August 21, 2010
Blast from the past: Mr. Stupid's First Rule of Life
It originally appeared here on January 10, 2006.
Since then, time has passed but not much else has changed.
Mr. Stupid's First Rule of Life
That would be me — one of my many identities. The rule: "Anytime anything that's supposed to do something doesn't, check to make sure it's plugged in." The First Corollary: "If it's battery–powered, put in new batteries." These two seemingly for–the–brain–dead–only statements will suffice to solve about 80% of equipment–related problems. The corollary certainly fixed my Bluetooth mouse just now; it's been losing contact and intermittently not working for days but it shaped right up once I changed the batteries.
Other useful principles and sayings:
• 80% of success in business is a result of returning all phone calls the same day. You don't have to talk to anyone; in fact, I often wait till after business hours to return a call I might've responded to earlier simply because for one reason or another I don't want to talk to that person just then. I leave a voice message saying I returned their call of earlier today; that's sufficient to buy a delay until tomorrow or later. Obviously, this rule is a specialized case of the Woody Allen 80% rule re: life.
• When someone tells you that you must do something immediately that requires some of your money, and if you don't do it now you'll lose the chance to take part, always, Always, ALWAYS say "no thank you." You will never see your money again with 99+% of such investment "opportunities."
• People who ask you to give them a break on price always cause more trouble than those who pay full freight without quibbling.
Speed Dial Padlock ends lock stress
"What's my combination?
Forget about the combination — what is the frequency?
"This lock can be opened one-handed without looking."
Can your lock do that?
Didn't think so.
"This new take on the combination lock is based on a sequence of up, down, left and right clicks, so it's really quick to open."
"Stickers let you add letters, numbers, colors, shapes or symbols to customize your dial."
Voicemail — Episode 2: A Visit to the dark side
Yesterday's account of my bumbling journey through AT&T's voicemail wilderness occasioned two particularly instructive comments, which follow.
The first was from Mark Bernay of Phone Trips, who wrote:

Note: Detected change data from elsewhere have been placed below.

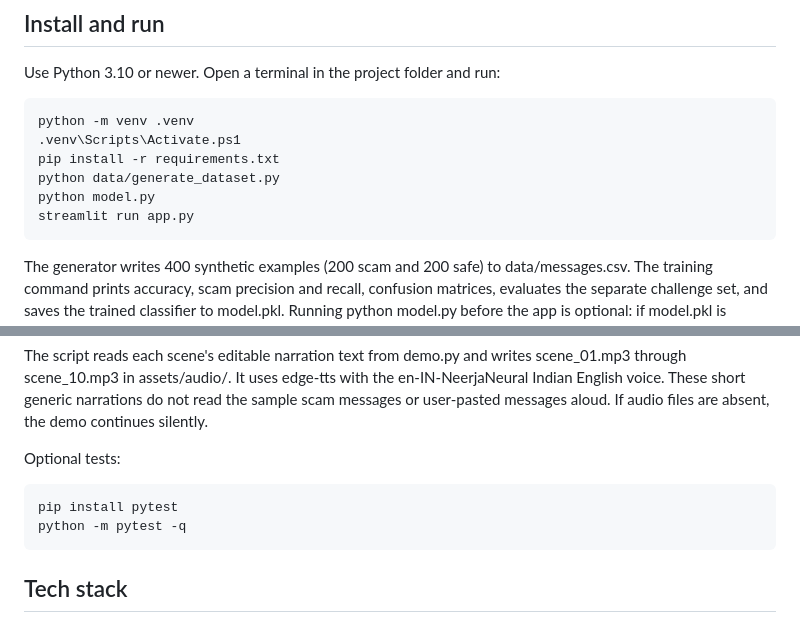
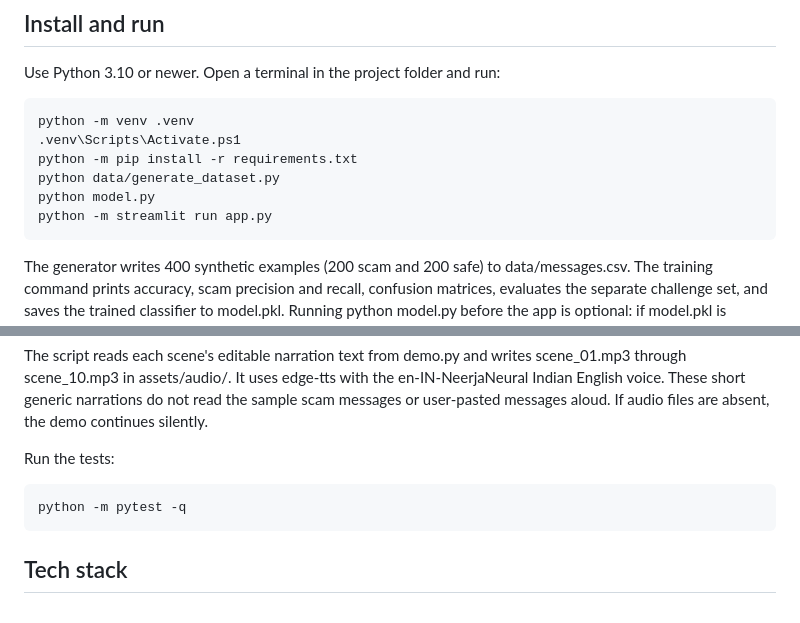
Before and after one commit to hafeza-zainab/ScamSpotter, a Markdown page: README.md, 2 parts joined by grey strips. Drawn GitHub-style.

```diff
--- a/README.md
+++ b/README.md
@@ -29,10 +51,10 @@ Use Python 3.10 or newer. Open a terminal in the project folder and run:
 ~~~powershell
 python -m venv .venv
 .venv\Scripts\Activate.ps1
-pip install -r requirements.txt
+python -m pip install -r requirements.txt
 python data/generate_dataset.py
 python model.py
-streamlit run app.py
+python -m streamlit run app.py
 ~~~
 
 The generator writes 400 synthetic examples (200 scam and 200 safe) to data/messages.csv. The training command prints accuracy, scam precision and recall, confusion matrices, evaluates the separate challenge set, and saves the trained classifier to model.pkl. Running python model.py before the app is optional: if model.pkl is missing, the first message check trains the model locally, shows a progress spinner, and caches the result. If the training data is unavailable, the checker continues with rules-only guidance and displays a notice.
@@ -48,10 +70,9 @@ python tools/generate_audio.py
 
 The script reads each scene's editable narration text from demo.py and writes scene_01.mp3 through scene_10.mp3 in assets/audio/. It uses edge-tts with the en-IN-NeerjaNeural Indian English voice. These short generic narrations do not read the sample scam messages or user-pasted messages aloud. If audio files are absent, the demo continues silently.
 
-Optional tests:
+Run the tests:
 
 ~~~powershell
-pip install pytest
 python -m pytest -q
 ~~~
 
```
Also changed, not shown: other parts of README.md (+25 -7 lines), docs/devpost_description.md (added, +9 -0 lines), docs/screenshots/01-home.png (added), docs/screenshots/02-scam-high.png (added), docs/screenshots/03-safe-low.png (added), docs/screenshots/04-hinglish.png (added), docs/screenshots/05-explanation.png (added), docs/screenshots/06-demo.png (added).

There actually is a legitimate security reason why the default of voicemail is to make you enter a password. That's because the voicemail system doesn't have any special way of identifying that it is YOU calling, other than the standard caller ID system.
The system sees YOUR cell phone number as the caller ID calling in. A call to voicemail is a regular phone call to a regular phone number that is well-known, even if you are able to dial some abbreviated code instead of the complete phone number to retrieve your voicemail.
The problem is that caller ID can be faked, and is actually quite easy for non-technodolts nowadays to do it using very little equipment and free software. I can do it from my home, for example. So if I fake my caller ID to be your cellphone number, and then I call into the phone number of your voicemail system, then the system will think I am you and will let me listen to your messages. But if you had to enter a password, then I would be blocked. The phone companies know that caller ID can be faked, and that's why they encourage the use of a password.
In the real world, this probably isn't something you need to worry about, because it isn't well known by the general public how to do this, and someone would need to know your cellphone number.
If you would like me to demonstrate this, and you trust me enough to give me any phone number you have that has the caller ID feature, I can call that number and fake the caller ID to be any number you like.
The second comment came from foofdawg who wrote, "Unfortunately, a friend of mine uses this trick [bypassing the password] on his girlfriend's cell phone to listen to her messages...."
Made from vinyl, they fold flat for transport and take shape when filled with water.
11"H x 6"Ø.
Two for $25.
[via Phaedra Brown]
Icarus Dreams of Joseph Cornell — by Rachel Eliza Griffiths
What is it?
Answer here this time tomorrow.
Hint: requires no batteries.
Another: requires no electricity.
Wanna go wild?
Bluebrain: Year One
Makes it easy to find your plate.
Lacquered and reusable.12 pair: $30.